---- Information

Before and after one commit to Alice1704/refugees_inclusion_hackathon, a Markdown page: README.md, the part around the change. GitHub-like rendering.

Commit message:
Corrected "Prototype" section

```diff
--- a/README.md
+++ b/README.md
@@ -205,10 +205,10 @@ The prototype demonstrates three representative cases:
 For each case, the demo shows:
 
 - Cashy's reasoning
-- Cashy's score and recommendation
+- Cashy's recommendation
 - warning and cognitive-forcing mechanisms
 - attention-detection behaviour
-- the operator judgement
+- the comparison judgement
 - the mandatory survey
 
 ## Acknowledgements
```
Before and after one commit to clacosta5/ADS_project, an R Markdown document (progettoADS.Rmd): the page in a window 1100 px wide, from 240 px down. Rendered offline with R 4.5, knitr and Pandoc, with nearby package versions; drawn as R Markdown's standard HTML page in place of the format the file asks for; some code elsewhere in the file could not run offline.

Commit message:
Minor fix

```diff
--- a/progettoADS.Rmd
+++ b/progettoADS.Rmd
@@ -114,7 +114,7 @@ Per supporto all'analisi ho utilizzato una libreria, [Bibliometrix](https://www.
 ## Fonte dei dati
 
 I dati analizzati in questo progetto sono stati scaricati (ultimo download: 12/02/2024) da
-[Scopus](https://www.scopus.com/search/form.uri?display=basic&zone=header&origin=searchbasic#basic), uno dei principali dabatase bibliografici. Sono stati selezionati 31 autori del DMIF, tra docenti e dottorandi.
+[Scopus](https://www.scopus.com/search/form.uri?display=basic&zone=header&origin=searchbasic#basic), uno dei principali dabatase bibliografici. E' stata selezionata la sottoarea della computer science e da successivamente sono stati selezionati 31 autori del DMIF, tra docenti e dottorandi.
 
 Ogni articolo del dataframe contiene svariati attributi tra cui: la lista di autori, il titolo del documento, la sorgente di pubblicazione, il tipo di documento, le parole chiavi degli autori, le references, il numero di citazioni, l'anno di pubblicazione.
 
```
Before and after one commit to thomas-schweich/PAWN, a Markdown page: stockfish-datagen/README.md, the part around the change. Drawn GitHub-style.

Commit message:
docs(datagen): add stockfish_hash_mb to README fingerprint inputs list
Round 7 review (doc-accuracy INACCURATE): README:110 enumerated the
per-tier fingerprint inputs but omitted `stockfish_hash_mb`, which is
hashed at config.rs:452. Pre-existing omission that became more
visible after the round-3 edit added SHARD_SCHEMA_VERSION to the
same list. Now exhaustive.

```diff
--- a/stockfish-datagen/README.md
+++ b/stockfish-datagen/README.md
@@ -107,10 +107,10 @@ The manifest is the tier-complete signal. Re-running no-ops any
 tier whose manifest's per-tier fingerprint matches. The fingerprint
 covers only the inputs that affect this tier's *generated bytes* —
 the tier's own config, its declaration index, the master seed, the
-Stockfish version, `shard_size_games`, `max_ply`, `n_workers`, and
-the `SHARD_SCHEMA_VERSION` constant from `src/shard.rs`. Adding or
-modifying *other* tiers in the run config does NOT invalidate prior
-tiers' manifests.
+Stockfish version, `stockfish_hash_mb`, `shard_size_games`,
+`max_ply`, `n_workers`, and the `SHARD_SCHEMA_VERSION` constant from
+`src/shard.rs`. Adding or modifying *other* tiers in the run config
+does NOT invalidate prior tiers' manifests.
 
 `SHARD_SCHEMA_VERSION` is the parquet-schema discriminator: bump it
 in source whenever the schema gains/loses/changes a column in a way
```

--------

Prompt: Every single record is to be set down again, unaltered.

Solved exercise:
Before and after one commit to Alice1704/refugees_inclusion_hackathon, a Markdown page: README.md, the part around the change. GitHub-like rendering.

Commit message:
Corrected "Prototype" section

```diff
--- a/README.md
+++ b/README.md
@@ -205,10 +205,10 @@ The prototype demonstrates three representative cases:
 For each case, the demo shows:
 
 - Cashy's reasoning
-- Cashy's score and recommendation
+- Cashy's recommendation
 - warning and cognitive-forcing mechanisms
 - attention-detection behaviour
-- the operator judgement
+- the comparison judgement
 - the mandatory survey
 
 ## Acknowledgements
```
Before and after one commit to clacosta5/ADS_project, an R Markdown document (progettoADS.Rmd): the page in a window 1100 px wide, from 240 px down. Rendered offline with R 4.5, knitr and Pandoc, with nearby package versions; drawn as R Markdown's standard HTML page in place of the format the file asks for; some code elsewhere in the file could not run offline.

Commit message:
Minor fix

```diff
--- a/progettoADS.Rmd
+++ b/progettoADS.Rmd
@@ -114,7 +114,7 @@ Per supporto all'analisi ho utilizzato una libreria, [Bibliometrix](https://www.
 ## Fonte dei dati
 
 I dati analizzati in questo progetto sono stati scaricati (ultimo download: 12/02/2024) da
-[Scopus](https://www.scopus.com/search/form.uri?display=basic&zone=header&origin=searchbasic#basic), uno dei principali dabatase bibliografici. Sono stati selezionati 31 autori del DMIF, tra docenti e dottorandi.
+[Scopus](https://www.scopus.com/search/form.uri?display=basic&zone=header&origin=searchbasic#basic), uno dei principali dabatase bibliografici. E' stata selezionata la sottoarea della computer science e da successivamente sono stati selezionati 31 autori del DMIF, tra docenti e dottorandi.
 
 Ogni articolo del dataframe contiene svariati attributi tra cui: la lista di autori, il titolo del documento, la sorgente di pubblicazione, il tipo di documento, le parole chiavi degli autori, le references, il numero di citazioni, l'anno di pubblicazione.
 
```
Before and after one commit to thomas-schweich/PAWN, a Markdown page: stockfish-datagen/README.md, the part around the change. Drawn GitHub-style.

Commit message:
docs(datagen): add stockfish_hash_mb to README fingerprint inputs list
Round 7 review (doc-accuracy INACCURATE): README:110 enumerated the
per-tier fingerprint inputs but omitted `stockfish_hash_mb`, which is
hashed at config.rs:452. Pre-existing omission that became more
visible after the round-3 edit added SHARD_SCHEMA_VERSION to the
same list. Now exhaustive.

```diff
--- a/stockfish-datagen/README.md
+++ b/stockfish-datagen/README.md
@@ -107,10 +107,10 @@ The manifest is the tier-complete signal. Re-running no-ops any
 tier whose manifest's per-tier fingerprint matches. The fingerprint
 covers only the inputs that affect this tier's *generated bytes* —
 the tier's own config, its declaration index, the master seed, the
-Stockfish version, `shard_size_games`, `max_ply`, `n_workers`, and
-the `SHARD_SCHEMA_VERSION` constant from `src/shard.rs`. Adding or
-modifying *other* tiers in the run config does NOT invalidate prior
-tiers' manifests.
+Stockfish version, `stockfish_hash_mb`, `shard_size_games`,
+`max_ply`, `n_workers`, and the `SHARD_SCHEMA_VERSION` constant from
+`src/shard.rs`. Adding or modifying *other* tiers in the run config
+does NOT invalidate prior tiers' manifests.
 
 `SHARD_SCHEMA_VERSION` is the parquet-schema discriminator: bump it
 in source whenever the schema gains/loses/changes a column in a way
```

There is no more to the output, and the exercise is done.